-------- Listed entries
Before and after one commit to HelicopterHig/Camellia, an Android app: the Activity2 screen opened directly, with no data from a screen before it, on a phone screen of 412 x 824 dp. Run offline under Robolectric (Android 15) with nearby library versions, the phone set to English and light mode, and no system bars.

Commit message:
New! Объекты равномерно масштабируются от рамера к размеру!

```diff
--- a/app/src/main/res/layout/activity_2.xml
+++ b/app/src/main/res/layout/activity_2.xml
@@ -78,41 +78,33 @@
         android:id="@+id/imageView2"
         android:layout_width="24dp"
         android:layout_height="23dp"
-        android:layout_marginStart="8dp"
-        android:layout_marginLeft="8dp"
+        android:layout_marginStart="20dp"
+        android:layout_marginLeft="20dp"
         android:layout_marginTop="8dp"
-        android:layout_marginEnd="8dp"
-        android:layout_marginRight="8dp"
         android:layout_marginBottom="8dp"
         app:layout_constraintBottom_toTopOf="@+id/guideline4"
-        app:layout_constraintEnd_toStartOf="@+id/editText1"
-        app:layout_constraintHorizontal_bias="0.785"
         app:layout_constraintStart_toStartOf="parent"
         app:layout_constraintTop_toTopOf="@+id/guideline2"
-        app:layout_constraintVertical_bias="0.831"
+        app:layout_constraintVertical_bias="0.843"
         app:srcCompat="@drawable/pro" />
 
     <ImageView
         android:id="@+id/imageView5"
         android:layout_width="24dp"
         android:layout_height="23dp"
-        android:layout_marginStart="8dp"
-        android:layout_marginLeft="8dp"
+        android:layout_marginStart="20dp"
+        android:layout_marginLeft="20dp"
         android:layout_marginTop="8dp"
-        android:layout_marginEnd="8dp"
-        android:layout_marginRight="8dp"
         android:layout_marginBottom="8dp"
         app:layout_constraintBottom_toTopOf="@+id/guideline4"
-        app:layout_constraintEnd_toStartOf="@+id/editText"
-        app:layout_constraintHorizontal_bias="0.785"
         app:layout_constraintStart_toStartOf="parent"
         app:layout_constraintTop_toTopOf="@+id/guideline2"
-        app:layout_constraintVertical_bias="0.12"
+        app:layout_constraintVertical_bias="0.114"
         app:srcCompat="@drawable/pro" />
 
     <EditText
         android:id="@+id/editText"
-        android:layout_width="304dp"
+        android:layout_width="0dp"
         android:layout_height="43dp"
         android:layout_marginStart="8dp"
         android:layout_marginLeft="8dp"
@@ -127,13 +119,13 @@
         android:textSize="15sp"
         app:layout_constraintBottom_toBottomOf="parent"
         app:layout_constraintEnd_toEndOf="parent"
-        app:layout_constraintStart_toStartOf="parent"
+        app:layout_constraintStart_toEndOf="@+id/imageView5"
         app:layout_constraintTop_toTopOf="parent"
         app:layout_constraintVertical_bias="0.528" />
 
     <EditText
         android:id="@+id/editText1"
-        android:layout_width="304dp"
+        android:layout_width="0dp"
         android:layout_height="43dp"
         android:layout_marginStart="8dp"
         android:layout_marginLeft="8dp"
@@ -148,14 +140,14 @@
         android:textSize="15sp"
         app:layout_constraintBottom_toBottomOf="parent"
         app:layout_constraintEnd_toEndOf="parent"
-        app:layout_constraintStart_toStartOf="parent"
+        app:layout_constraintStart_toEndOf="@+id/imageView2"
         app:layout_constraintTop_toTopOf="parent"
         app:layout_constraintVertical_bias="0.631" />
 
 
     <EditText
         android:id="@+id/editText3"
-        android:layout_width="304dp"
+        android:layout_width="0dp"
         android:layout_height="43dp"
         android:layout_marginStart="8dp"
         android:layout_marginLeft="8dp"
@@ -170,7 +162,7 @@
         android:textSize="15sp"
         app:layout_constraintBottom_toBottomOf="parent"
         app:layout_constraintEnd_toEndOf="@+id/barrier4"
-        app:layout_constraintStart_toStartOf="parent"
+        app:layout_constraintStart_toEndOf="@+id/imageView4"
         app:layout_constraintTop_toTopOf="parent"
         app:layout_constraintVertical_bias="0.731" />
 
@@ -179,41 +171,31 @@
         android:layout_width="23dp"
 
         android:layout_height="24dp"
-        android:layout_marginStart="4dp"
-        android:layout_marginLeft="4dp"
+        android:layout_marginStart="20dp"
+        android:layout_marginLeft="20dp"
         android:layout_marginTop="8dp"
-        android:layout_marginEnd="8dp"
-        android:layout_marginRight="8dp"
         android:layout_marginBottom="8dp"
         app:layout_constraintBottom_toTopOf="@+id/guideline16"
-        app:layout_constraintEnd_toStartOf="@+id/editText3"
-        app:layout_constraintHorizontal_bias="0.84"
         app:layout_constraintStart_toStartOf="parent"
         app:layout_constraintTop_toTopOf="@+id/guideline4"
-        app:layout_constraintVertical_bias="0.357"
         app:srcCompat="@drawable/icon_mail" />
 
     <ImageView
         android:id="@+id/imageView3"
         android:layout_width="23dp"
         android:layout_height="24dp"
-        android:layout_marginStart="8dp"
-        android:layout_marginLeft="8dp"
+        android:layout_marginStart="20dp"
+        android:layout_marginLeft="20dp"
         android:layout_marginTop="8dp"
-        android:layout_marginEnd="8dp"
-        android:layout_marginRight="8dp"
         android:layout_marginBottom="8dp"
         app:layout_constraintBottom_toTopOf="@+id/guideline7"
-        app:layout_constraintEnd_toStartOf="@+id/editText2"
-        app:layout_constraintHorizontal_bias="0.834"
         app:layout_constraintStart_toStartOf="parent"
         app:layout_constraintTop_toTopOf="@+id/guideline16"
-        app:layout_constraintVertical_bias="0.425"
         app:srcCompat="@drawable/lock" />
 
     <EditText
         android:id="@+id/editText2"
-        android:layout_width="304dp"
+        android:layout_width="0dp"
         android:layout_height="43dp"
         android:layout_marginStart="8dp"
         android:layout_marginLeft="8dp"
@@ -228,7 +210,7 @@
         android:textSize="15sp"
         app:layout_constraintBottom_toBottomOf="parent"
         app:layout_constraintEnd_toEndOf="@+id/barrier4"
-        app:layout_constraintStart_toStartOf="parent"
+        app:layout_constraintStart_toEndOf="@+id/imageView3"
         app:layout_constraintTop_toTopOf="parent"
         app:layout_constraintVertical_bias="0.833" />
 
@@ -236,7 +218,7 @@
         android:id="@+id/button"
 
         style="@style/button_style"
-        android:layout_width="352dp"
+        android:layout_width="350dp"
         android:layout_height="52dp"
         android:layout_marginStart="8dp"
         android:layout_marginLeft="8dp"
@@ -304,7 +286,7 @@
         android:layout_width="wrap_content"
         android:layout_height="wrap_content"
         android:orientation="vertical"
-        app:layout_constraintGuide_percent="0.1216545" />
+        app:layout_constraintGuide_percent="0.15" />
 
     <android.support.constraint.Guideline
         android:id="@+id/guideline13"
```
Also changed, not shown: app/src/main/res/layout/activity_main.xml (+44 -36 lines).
----------------
Without adding anything, say how many lines in the listing above include the string "drawable".

4